I was about to subscribe for the race when... I got en email telling me that there's a spot for me in the Lakeland 50, after all! Without thinking much I subscribed for the race, bought flights, accommodations and everything.
And only then I started thinking. My first, super naive estimation was 50EM = 80km = approx. 8h. Yeah. Right. Sure. Trail course. 3100m of ascent. Think again. In fact the winner last year finished in... 08:18:18. Duh. If I finished in the top 10%, which seems to be a reasonable assumptions, if marathons are anything to judge by, then I should expect a time of around 12-13h. 12 hours?!!! This realization was the first time when I realized that the risk of not finishing is actually very, very real. The fact that I have zero trail experience and zero hills experience are certainly not on my side either. Another thing I realized was that with the race starting at noon and 12 hours of running I'll be finishing late at night. So what I can add to the list is lack of experience with running in the dark (as running on well known roads does not count). Oh boy. Should be interesting...
So what's the goal? To finish. And I do mean it. Setting any time goals would be nonsensical given my complete lack of experience in this kind of events. The main advice I hear everywhere is: go slow. Sounds simple, but with all the excitement I'm actually pretty sure that it will be a hard to follow advice. Because of the hills and the fact that I never did anything quite like it, I also cannot go by pace nor heart rate.
At least I managed to book decent accommodation at the race location. Because I was late I was facing staying in a 4-room hostel or a town 8km away. Both could be disastrous.
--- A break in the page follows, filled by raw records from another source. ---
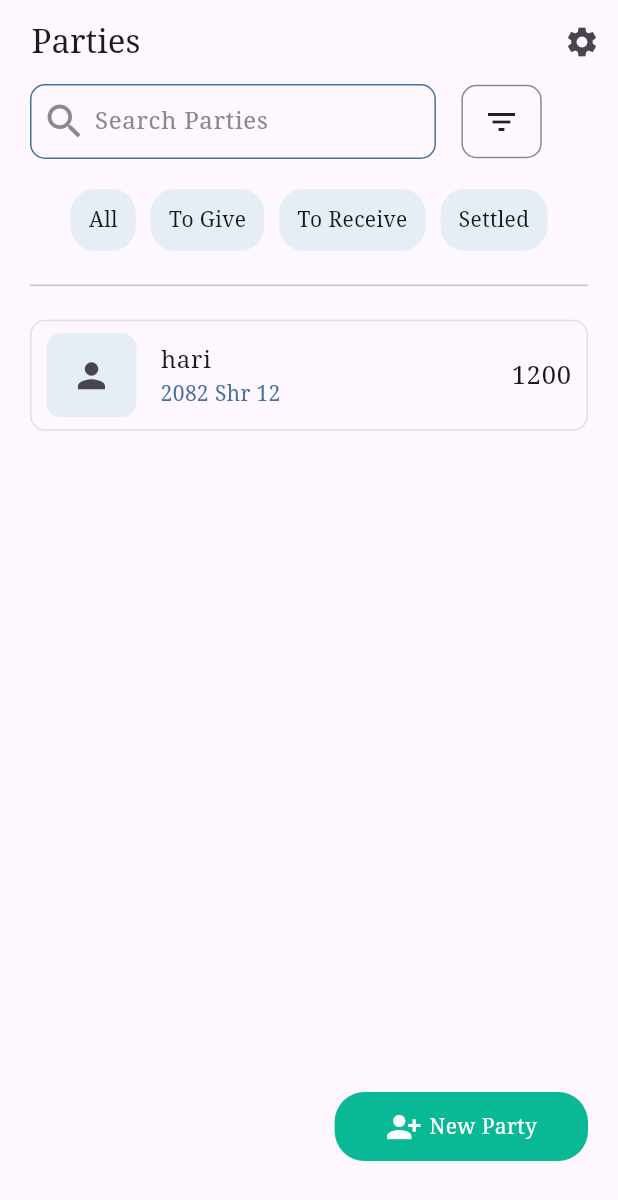
After one commit to SUMANKC7/CapstoneProject-BachatSathi-ExpenseTracker-, a Flutter app: the screen it shows after launch, on a phone screen of 412 x 824 dp. The commit adds this screen. Shown: the top 1200 px of the screen. Run offline on Flutter 3.47's test engine with Material 3 defaults, Android fonts, the light colour scheme and no system bars; our stand-ins replace cloud_firestore, firebase_auth, firebase_core, google_sign_in; accounts and stored records are empty.

Commit message:
making ui of add party

```diff
--- /dev/null
+++ b/lib/features/home/screen/addparties.dart
@@ -0,0 +1,120 @@
+import 'package:expensetrack/core/appcolors.dart';
+import 'package:expensetrack/features/transactions/widgets/filter_widget.dart';
+import 'package:expensetrack/features/transactions/widgets/transaction_widget.dart';
+import 'package:flutter/material.dart';
+
+class Addparties extends StatelessWidget {
+  const Addparties({super.key});
+
+  @override
+  Widget build(BuildContext context) {
+    return Scaffold(
+      appBar: AppBar(
+        title: Padding(
+          padding: EdgeInsets.only(left: 5),
+          child: Text("Parties"),
+        ),
+        actions: [IconButton(onPressed: () {}, icon: Icon(Icons.settings))],
+      ),
+      body: Stack(
+        children: [
+          Padding(
+            padding: EdgeInsets.symmetric(horizontal: 20),
+            child: Column(
+              children: [
+                Row(
+                  children: [
+                    Container(
+                      padding: EdgeInsets.only(left: 7),
+                      decoration: BoxDecoration(
+                        borderRadius: BorderRadius.circular(10),
+                        border: Border.all(color: AppColors.navBarIcon),
+                      ),
+                      child: Row(
+                        spacing: 5,
+                        children: [
+                          Icon(
+                            Icons.search,
+                            size: 30,
+                            color: AppColors.subTextGrey,
+                          ),
+                          SizedBox(
+                            width: MediaQuery.sizeOf(context).width * 0.55,
+                            child: TextFormField(
+                              decoration: InputDecoration(
+                                border: InputBorder.none,
+                                hintText: "Search Parties",
+                                hintStyle: TextStyle(
+                                  color: AppColors.subTextGrey,
+                                ),
+                              ),
+                            ),
+                          ),
+                        ],
+                      ),
+                    ),
+                    SizedBox(width: 17),
+                    Container(
+                      width: MediaQuery.sizeOf(context).width * 0.13,
+                      height: 49,
+                      decoration: BoxDecoration(
+                        border: Border.all(color: AppColors.subTextGrey),
+                        borderRadius: BorderRadius.circular(10),
+                      ),
+                      child: Icon(Icons.filter_list),
+                    ),
+                  ],
+                ),
+                SizedBox(height: 20),
+                SingleChildScrollView(
+                  scrollDirection: Axis.horizontal,
+                  child: Row(
+                    spacing: 10,
+                    children: [
+                      FilterTime(filterdate: "All"),
+                      FilterTime(filterdate: "To Give"),
+                      FilterTime(filterdate: 'To Receive'),
+                      FilterTime(filterdate: "Settled"),
+                    ],
+                  ),
+                ),
+                SizedBox(height: 15),
+                Divider(),
+                SizedBox(height: 15),
+                TransactionsWidgets(
+                  icon: Icons.person,
+                  title: "hari",
+                  subtitle: "2082 Shr 12",
+                  cost: "1200",
+                ),
+              ],
+            ),
+          ),
+          Positioned(
+            right: 20,
+            bottom: 50,
+            child: Container(
+              height: 46,
+              width: MediaQuery.sizeOf(context).width * 0.41,
+              decoration: BoxDecoration(
+                color: AppColors.greenAccent,
+                borderRadius: BorderRadius.circular(20),
+              ),
+              child: Row(
+                mainAxisAlignment: MainAxisAlignment.center,
+                children: [
+                  Icon(Icons.person_add_alt_1, color: AppColors.cardWhite),
+                  SizedBox(width: 5),
+                  Text(
+                    "New Party",
+                    style: TextStyle(color: AppColors.cardWhite),
+                  ),
+                ],
+              ),
+            ),
+          ),
+        ],
+      ),
+    );
+  }
+}
--- a/lib/features/transactions/widgets/filter_widget.dart
+++ b/lib/features/transactions/widgets/filter_widget.dart
@@ -1,4 +1,3 @@
-
 import 'package:expensetrack/core/appcolors.dart';
 import 'package:flutter/material.dart';
 
@@ -10,7 +9,7 @@ class FilterTime extends StatelessWidget {
   Widget build(BuildContext context) {
     return Container(
       height: MediaQuery.sizeOf(context).height * 0.05,
-      width: MediaQuery.sizeOf(context).width * 0.3,
+      // width: MediaQuery.sizeOf(context).width * 0.3,
       padding: EdgeInsets.symmetric(horizontal: 12, vertical: 8),
       decoration: BoxDecoration(
         borderRadius: BorderRadius.circular(16),
--- a/lib/features/transactions/widgets/transaction_widget.dart
+++ b/lib/features/transactions/widgets/transaction_widget.dart
@@ -17,14 +17,11 @@ class TransactionsWidgets extends StatelessWidget {
   @override
   Widget build(BuildContext context) {
     return ListTile(
-
       contentPadding: EdgeInsets.zero,
       shape: OutlineInputBorder(
         borderRadius: BorderRadius.circular(10),
-        borderSide: BorderSide(
-          color: AppColors.transactiontype
-        )
-        ),
+        borderSide: BorderSide(color: Colors.grey.shade300),
+      ),
       leading: Padding(
         padding: const EdgeInsets.only(left: 10),
         child: Container(
--- a/lib/main.dart
+++ b/lib/main.dart
@@ -1,12 +1,13 @@
 import 'package:cloud_firestore/cloud_firestore.dart';
 import 'package:expensetrack/all_provider.dart';
+import 'package:expensetrack/features/home/screen/addparties.dart';
 import 'package:expensetrack/features/home/screen/homescreen.dart';
 import 'package:flutter/material.dart';
 import 'package:firebase_core/firebase_core.dart';
 import 'firebase_options.dart';
 
 void main() async {
-    WidgetsFlutterBinding.ensureInitialized();
+  WidgetsFlutterBinding.ensureInitialized();
   await Firebase.initializeApp(options: DefaultFirebaseOptions.currentPlatform);
   FirebaseFirestore.instance.settings = Settings(
     persistenceEnabled: true, //Enable offline cache
@@ -21,7 +22,7 @@ class MyApp extends StatelessWidget {
   Widget build(BuildContext context) {
     return MaterialApp(
       theme: ThemeData(useMaterial3: true, fontFamily: "serif"),
-      home: const Homescreen (),
+      home: const Addparties(),
     );
   }
 }
```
In any case, I'm looking forward to this new experience! Now two weeks of biking holidays, then less than two weeks and the race! Not the ideal setup for preparations... would I have been better off going for the Belgian race after all, which is not only easier but also 1 month later? Well, we will see soon enough. Wish me good luck.